I don't suffer from too many commonplace superstitions. I'm not afraid of the number thirteen; I don't think you have to be born in October to wear opals safely. A rabbit's foot to me only means the rabbit it belonged to had some bad luck. Black cats are welcome to cross my path any time.
It's the same with work. I do certain things that I think are more comfort rituals than actual superstitions, such as wearing an old green shirt on the day I'm going to finish writing a novel, or putting on socks or slippers when I'm working (weirdly, I've never been able to write when I'm barefoot.)
But I do avoid writing certain things in novels for various reasons. Dentists never make it into my stories; I've had too many bad experiences under their care and would no doubt do them great harm on the page. Neither do shrinks, teachers or chiropractors appear in my books for the same reason. They'd all be instant red shirts.
Characters named Sabra, Chastity, Noah and Madison never appear in my stories; I don't like those names. Scenes with animals relieving themselves seem utterly tacky to me (although I have no problem showing humans while they're in the powder room -- go figure that one out.) The most pretentious thing I ever saw another author do was write themselves into a novel as a character, using their real life identity and occupation for the character. I don't even like to write about characters who work as writers, and yet I'm fine with poets in a story.
I don't think there's any sense or logic to it. We like what we like. We avoid what we don't. Sometimes it's good to make ourselves write about something we always avoid (one of the reasons I wrote Roomies, to see if I could make writers funny versus boring.)

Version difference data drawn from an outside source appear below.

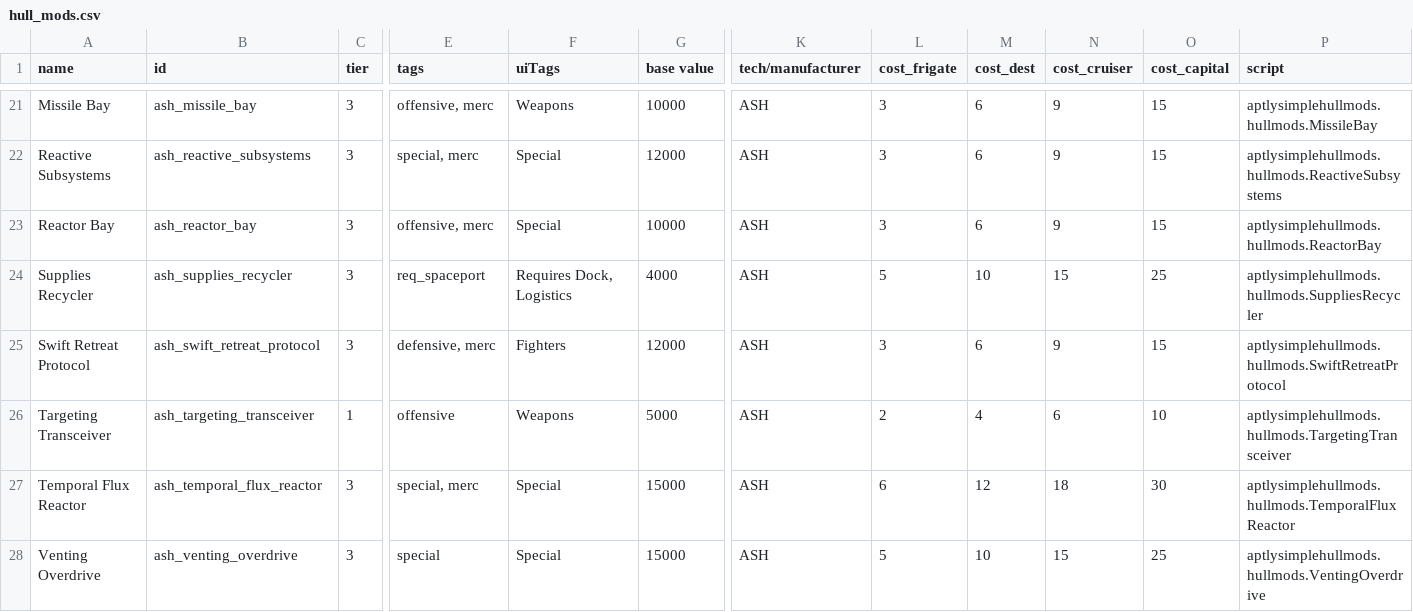
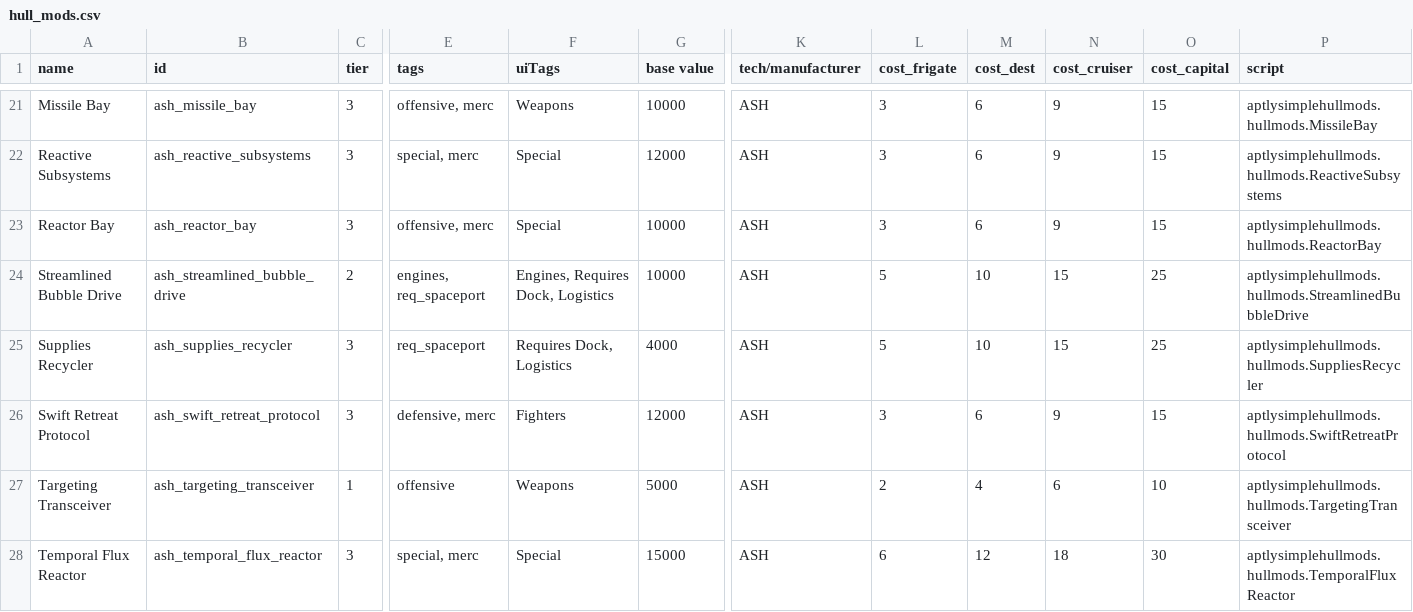
Before and after one commit to AudaxLudos/aptly-simple-hullmods, a CSV file: data/hullmods/hull_mods.csv, drawn as a sheet; only a part is shown, gaps mark what is left out; the shorter side is filled out with more unchanged rows; rows hold the shown columns only; the diff names each change by its address in the sheet, - before the commit and + after, or states it on an @@ line.

Commit message:
Add streamlined bubble drive hullmod

```diff
--- a/data/hullmods/hull_mods.csv
+++ b/data/hullmods/hull_mods.csv
+row 24: Streamlined Bubble Drive | ash_streamlined_bubble_drive | 2 | engines, req_spaceport | Engines, Requires Dock, Logistics | 10000 | ASH | 5 | 10 | 15 | 25 | aptlysimplehullmods.hullmods.StreamlinedBubbleDrive
```
Also changed, not shown: 4 other files.
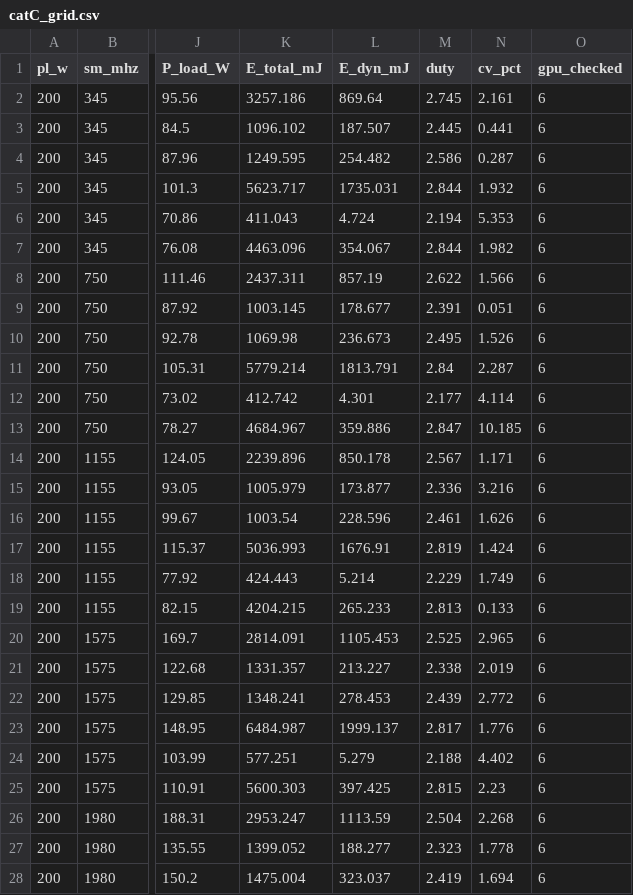
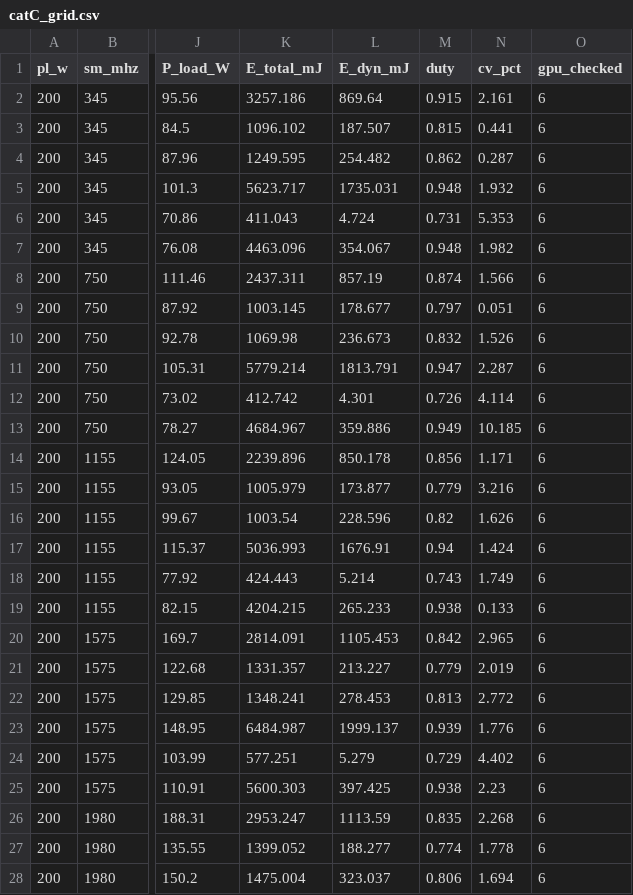
Before and after one commit to Weiwei1001/gpu_db, a CSV file: heavydb_reproduce/reference_results/catC_grid.csv, drawn as a sheet; only a part is shown, gaps mark what is left out; the diff covers the shown part only; the diff names each change by its address in the sheet, - before the commit and + after, or states it on an @@ line.

```diff
--- a/heavydb_reproduce/reference_results/catC_grid.csv
+++ b/heavydb_reproduce/reference_results/catC_grid.csv
-M2 (duty): 2.745
+M2 (duty): 0.915
-M3 (duty): 2.445
+M3 (duty): 0.815
-M4 (duty): 2.586
+M4 (duty): 0.862
-M5 (duty): 2.844
+M5 (duty): 0.948
-M6 (duty): 2.194
+M6 (duty): 0.731
-M7 (duty): 2.844
+M7 (duty): 0.948
-M8 (duty): 2.622
+M8 (duty): 0.874
-M9 (duty): 2.391
+M9 (duty): 0.797
-M10 (duty): 2.495
+M10 (duty): 0.832
-M11 (duty): 2.84
+M11 (duty): 0.947
-M12 (duty): 2.177
+M12 (duty): 0.726
-M13 (duty): 2.847
+M13 (duty): 0.949
-M14 (duty): 2.567
+M14 (duty): 0.856
-M15 (duty): 2.336
+M15 (duty): 0.779
-M16 (duty): 2.461
+M16 (duty): 0.82
-M17 (duty): 2.819
+M17 (duty): 0.94
-M18 (duty): 2.229
+M18 (duty): 0.743
-M19 (duty): 2.813
+M19 (duty): 0.938
-M20 (duty): 2.525
+M20 (duty): 0.842
-M21 (duty): 2.338
+M21 (duty): 0.779
-M22 (duty): 2.439
+M22 (duty): 0.813
-M23 (duty): 2.817
+M23 (duty): 0.939
-M24 (duty): 2.188
+M24 (duty): 0.729
-M25 (duty): 2.815
+M25 (duty): 0.938
-M26 (duty): 2.504
+M26 (duty): 0.835
-M27 (duty): 2.323
+M27 (duty): 0.774
-M28 (duty): 2.419
+M28 (duty): 0.806
```
Also changed, not shown: 123 edited cells elsewhere in this file, heavydb_reproduce/reference_results/catA_powersample.csv, heavydb_reproduce/reference_results/catB_energy.csv, 20 other files.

So what do you generally avoid putting in a story? Have you ever tried making yourself write something you'd rather not? Let us know in comments.